So, after waiting for the Big 12 to resolve West Virginia's exit from the Big East to get the Mountaineers into the league this season, the long-awaited release of the conference schedule finally went down Tuesday morning.
Here's a look at how things will go down for the Longhorns in the 2012 conference season:
- at Oklahoma State, September 29th
- West Virginia, October 6th
- vs. Oklahoma (Cotton Bowl), October 13th
- Baylor, October 20th
- at Kansas, October 27th
- at Texas Tech, November 3rd
- Iowa State, November 10th
- TCU, November 24th
- at Kansas State, December 1st
First of all, the home schedule isn't as bad as it would have been if Texas had been forced to pick up another non-conference game instead of West Virginia, but the match-up against the Mountaineers and the tilt against the other new member are probably the best games on the home slate. The other contests at DKR are Wyoming, New Mexico, Iowa State, TCU, and Baylor.
The issue now is that TCU could still be reeling from the effects of losing at least three defensive starters due to the drug arrests made on Wednesday, decreasing the quality of that contest, even late in the season. The third-best game is against Baylor, a team that faces major question marks on both sides of the ball after getting terrible safety play in 2011 and losing the best player in the history of the program, as well as their top receiver and running back.
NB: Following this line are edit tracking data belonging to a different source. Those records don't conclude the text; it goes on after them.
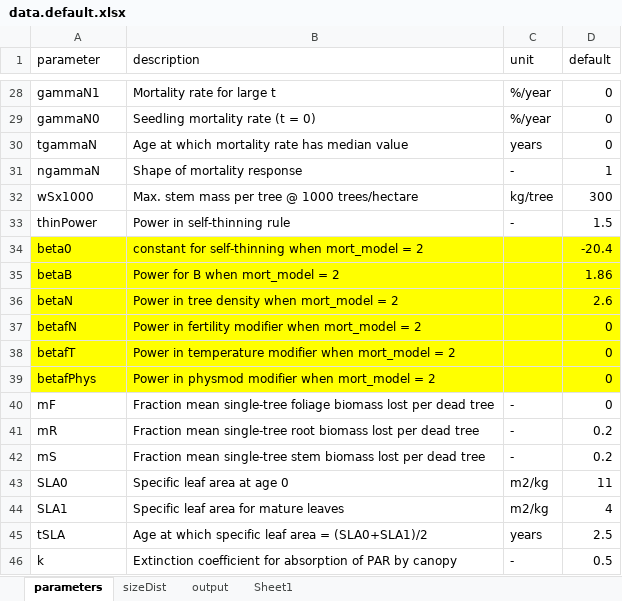
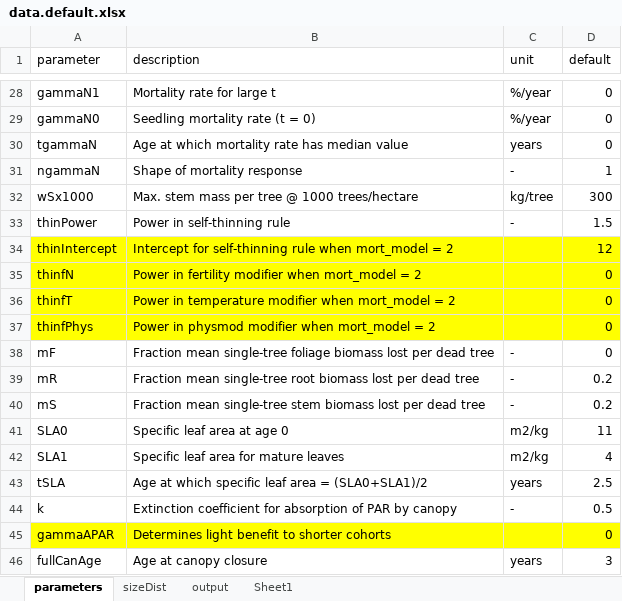
Before and after one commit to trotsiuk/r3PG, an Excel workbook: data-raw/data.default.xlsx, sheet parameters, drawn as a sheet; only a part is shown, gaps mark what is left out; the shorter side is filled out with more unchanged rows; values as stored, in another font and other column widths than the file's, no borders; removed rows and columns are numbered as before the commit, all else as after; the diff names each change by its address in the sheet, - before the commit and + after, or states it on an @@ line.

Commit message:
changed self-thinning inputs

```diff
--- a/data-raw/data.default.xlsx (sheet parameters)
+++ b/data-raw/data.default.xlsx (sheet parameters)
-row 34: beta0 | constant for self-thinning when mort_model = 2 |  | -20.4
-row 35: betaB | Power for B when mort_model = 2 |  | 1.86
-row 36: betaN | Power in tree density when mort_model = 2 |  | 2.6
+row 34: thinIntercept | Intercept for self-thinning rule when mort_model = 2 |  | 12
-A35 (parameter): betafN
+A35 (parameter): thinfN
-A36 (parameter): betafT
+A36 (parameter): thinfT
-A37 (parameter): betafPhys
+A37 (parameter): thinfPhys
```
Also changed, not shown: 4 other files.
Lache Seastrunk enters the fold and there is still some talent at wide receiver, but it's still easy to predict a drop off there.
In other words, things could have been worse for the home schedule, but replacing Texas A&M with TCU doesn't look as appealing now as it did a matter of hours ago. That game is currently scheduled for the Saturday following Thanksgiving, but the current expectation is for the game to be moved back to Turkey Day as soon as ESPN and Fox work out a deal for the television rights.
The final game against Kansas State in Manhattan could be a huge game if the Longhorns are working to make a BCS bowl at that point -- the expectation for the season. Is this the year that Texas finally breaks the vice-like grip of EcoKat around our throat? Doing so could be the difference between a successful season and another mid-tier bowl game.
It could well be cold and windy, which may not favor either team, as both are expected to feature the run heavily, but it will be senior night for quarterback Collin Klein and, well, Kansas State owns Texas.
The season-defining stretch for Texas could well come early in the season, starting with the conference opener against Oklahoma State. Fortunately for the 'Horns, the Pokes could have a quarterback competition that lasts into the fall and will also have to replace all-world wide receiver Justin Blackmon. Expect T. Boone's boys to rely more heavily on the running game, which will feature a talented stable of backs including the proven and versatile Joseph Randle, bruising Jeremy Smith, and scat back Hershel Sims, the former Abilene star Texas passed over in favor of Malcolm Brown.
Following that contest, Texas will face a much stiffer challenge when hosting West Virginia, though entering the second year under Manny Diaz should eliminate the adjustment period that was needed in 2011 and result in the Longhorn defense being much more prepared for the high-powered offensive attack of the Mountaineers.
After hosting Holgo and company, Texas will make the trip up I-35 to the Cotton Bowl for the annual showdown there with Oklahoma, which will benefit from the return of Landry Jones and addition of Trey Metoyer, the former East Texas star who had to spend a year at a prep school after failing to qualify out of high school. The concerns for the Sooners revolve around the running game that struggled last year and some major losses on defense, including Big 12 Co-Defensive Player of the Year Frank Alexander and star linebacker Travis Lewis.
If the Longhorns can make it through that stretch at 2-1, which is probably moderately hopeful, Texas should be in good position to compete for the Big 12 title and a BCS bid, depending on what happens with the Kansas State game to end the season.
So, BONizens, what are your predictions for Texas in conference play and can the Longhorns pull out a Big 12 title with this schedule?